When Democratic challenger Les Au Coin accused Sen. Bob Packwood of “peddling . . . garbage” about him during their bitter race in Oregon last year, the senator neither denied it nor apologized for it.
“Les, I wasn’t going to let you throw the first low blow in this campaign,” Packwood shot back.
Toughness and a fierce survival instinct have been the hallmarks of Packwood’s 30-year political career. Indeed, many would argue that they are the very traits that have persuaded Oregonians to send him to Washington again and again since 1968 and that have made him an effective senator.
The attacks against Au Coin worked, just as they have against every other political opponent. Packwood narrowly won a fifth term, only to have allegations that he had sexually harassed more than 20 women explode shortly after the election.
Now, the Republican faces a scandal that could destroy his quarter-century career in the Senate--and to the dismay of his colleagues, he is doing it in typical Packwood fashion.
“He doesn’t care what people think of him. He only cares what the outcome is,” said one former political foe.
In the battle over his diaries, the 61-year-old Packwood first resorted to what many regarded as thinly disguised blackmail, warning his fellow senators that his journals would shed light on their sex lives as well as his.
When that did not work, he took to the legislative trenches, putting an institution that prides itself on collegiality through an ordeal that has had senators attacking each other’s motives and judgment.
As the exhausting and embarrassing battle dragged through its second day Tuesday, Sen. Tom Harkin (D-Iowa) told a reporter for the Cedar Rapids Gazette: “I wish he would just go away.”
But that, according to all who know him, is precisely what no one should ever expect from Packwood.
“This is Bob Packwood’s life. This is what there is to it. The last thing he’s ever going to do is give it up,” said David Sarasohn, a columnist and associate editor of the Portland Oregonian newspaper.
When the debate started this week, virtually everyone on Capitol Hill was predicting a rout. With Democrats and Republicans on the Senate Ethics Committee showing rare unanimity in demanding the diaries, it seemed that senators would be politically foolhardy to vote any other way.

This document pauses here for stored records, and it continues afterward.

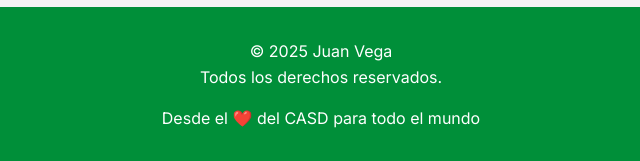
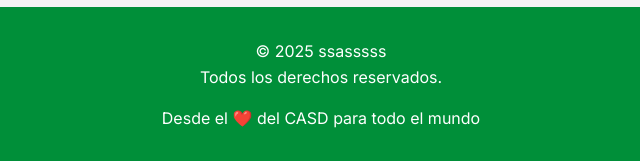
Before and after one commit to juanjo7231/Milandingpage, a plain HTML site: page index.html in a window 1280 px wide. Shown: the part 3368-3529 px from the top of the page, 319-959 px from the left. Drawn offline with Linux system fonts and the light colour scheme.

Commit message:
Update index.html

```diff
--- a/index.html
+++ b/index.html
@@ -116,7 +116,7 @@ Me gusta resolver problemas, entender cómo funcionan las cosas por dentro y mej
     </section>
 
     <footer class="footer">
-        <p>&copy; 2025 Juan Vega <br> Todos los derechos reservados.</p>
+        <p>&copy; 2025 ssasssss <br> Todos los derechos reservados.</p>
         <p>Desde el ❤️ del CASD para todo el mundo</p>
     </footer>
 
```
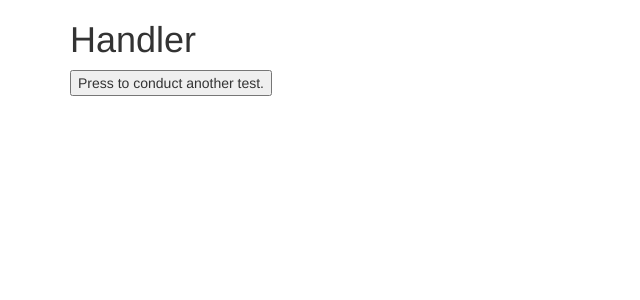
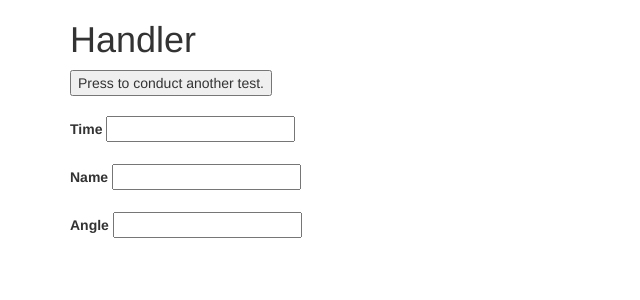
Before and after one commit to junikimm717/OMSB9-Final-Project, a PHP site: page /handler.php in a window 1280 px wide. Shown: the top 300 px of the page, without its empty margins (0-640 px from the left). Run offline with PHP 8.4, Linux system fonts and the light colour scheme; data that the repository does not hold is empty.

```diff
--- a/website/handler.php
+++ b/website/handler.php
@@ -12,9 +12,13 @@
         <div class="row">
             <div class="col-md-12">
                 <form method="get" action="./testing.php">
-                    <input type="hidden" id="time" name="time" value="<?php echo $_POST["time"]?>"></input>
-                    <input type="hidden" id="id" name="id" value="<?php echo $_POST["id"]?>"></input>
-                    <input type="submit" value="Press to conduct another test."></input>
+                    <input type="submit" value="Press to conduct another test."></input> <br><br>
+                    <label for="time"> Time </label>
+                    <input type="number" id="time" name="time" value="<?php echo $_POST["time"]?>"></input> <br><br>
+                    <label for="id"> Name </label>
+                    <input type="number" id="id" name="id" value="<?php echo $_POST["id"]?>"></input> <br><br>
+                    <label for="angle"> Angle </label>
+                    <input id="angle" name="angle" value="<?php echo $_POST["angle"]?>"></input> <br><br>
                 </form>
             </div>
         </div>
--- a/website/index.php
+++ b/website/index.php
@@ -18,6 +18,9 @@
                     <label for="time"> Reaction time </label> <br>
                     <input type="number" id="time" name="time"/> <br> <br>
 
+                    <label for="angle"> Angle </label> <br>
+                    <input id="angle" name="angle"/> <br><br>
+
                     <input type="submit" value="Begin Testing"></input>
                 </form>
             </div>
--- a/website/testing.php
+++ b/website/testing.php
@@ -55,7 +55,7 @@ function display() {
                     <input type="number" name="answer" id="answer"/> <br><br>
 
                     <label for="angle" name="angle"> Enter the angle </label> <br>
-                    <input type="angle" name="angle" id="angle"/> <br><br>
+                    <input type="angle" name="angle" id="angle" value="<?php echo $_GET["angle"]?>"/> <br><br>
 
                     <!-- metadata about experiment (can be changed) -->
                     <label for="time" name="time"> Reaction Time (leave alone unless changes). </label> <br>
@@ -63,6 +63,7 @@ function display() {
 
                     <input type="hidden" id="id" name="id" value="<?php echo $_GET["id"]?>"></input>
                     <input type="hidden" id="correct" name="correct" value="<?php echo $NUMBER ?>"></input>
+
 
                     <input type="submit" value="Submit"></input>
                 </form>
```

Nevertheless, perhaps in part because of Packwood’s tenacity, the debate wore on for two days before the Senate voted to back the subpoena.
Packwood’s strategy apparently was to find the soft spots in his colleagues’ resolve, attacking it from all sides with one message: If this could happen to him, it could happen to any of them.
He delivered the message in many ways. At some moments he seemed oddly detached, discussing legal points as though the matter before the Senate was merely an ordinary piece of legislation and not his own political future. At others, he was highly emotional, rambling on about episodes of his personal life.
“He has more moves than Dame Judith Anderson,” said William Lunch, an Oregon State University political scientist who describes Packwood as “a political chameleon.”
Packwood has often succeeded by knowing just when to switch his tactics and his political stands. “He essentially moves with the political tides,” Lunch said.
What Oregon voters like most about Packwood, however, is his toughness, Lunch said.
Packwood has a well-earned reputation “as a very, very cool, detached, rather distant kind of person,” Lunch said. But when he runs for election in Oregon, he comes across as “a sheriff who can stare down all the bad guys.”
Packwood arrived in Washington almost half his lifetime ago as an obscure state legislator who had upset incumbent Wayne Morse. “He has defined himself by being primarily an opportunist, but what else can you do in politics?” said one longtime acquaintance.
He has bucked his party in his support for abortion rights and has been an ardent ally of Israel.
But his most famous moment came when he was chairman of the Senate Finance Committee. In what has become a Capitol Hill legend, he and an aide single-handedly saved President Ronald Reagan’s tax reform effort by rewriting the bill over a pitcher of beer.
The gesture was as ironic as it was dramatic. Packwood had initially opposed the whole idea of tax overhaul, saying: “I kind of like the present tax code.”
And only three years after the tax bill was enacted, Packwood was allied with President George Bush in a drive to lower the tax rate on capital gains--which would have undone a key element of the earlier tax reform effort that is still regarded as the senator’s greatest achievement.
Similarly, Lunch said, the once-ardent environmentalist has been one of the timber industry’s chief allies in the fight over the habitat of the endangered northern spotted owl.
But for all those skills at survival, it remains to be seen whether Packwood can prevail this time.
In years past, the maximum punishment for alleged sexual improprieties might have been a round of snickering in the cloakroom. Today’s Senate is eager to prove to a skeptical public that it can discipline its own under a set of standards that are far less forgiving.
But even if Packwood is eventually forced out of his beloved Senate, it is clear that he plans to be of no assistance to those who would like to see him go.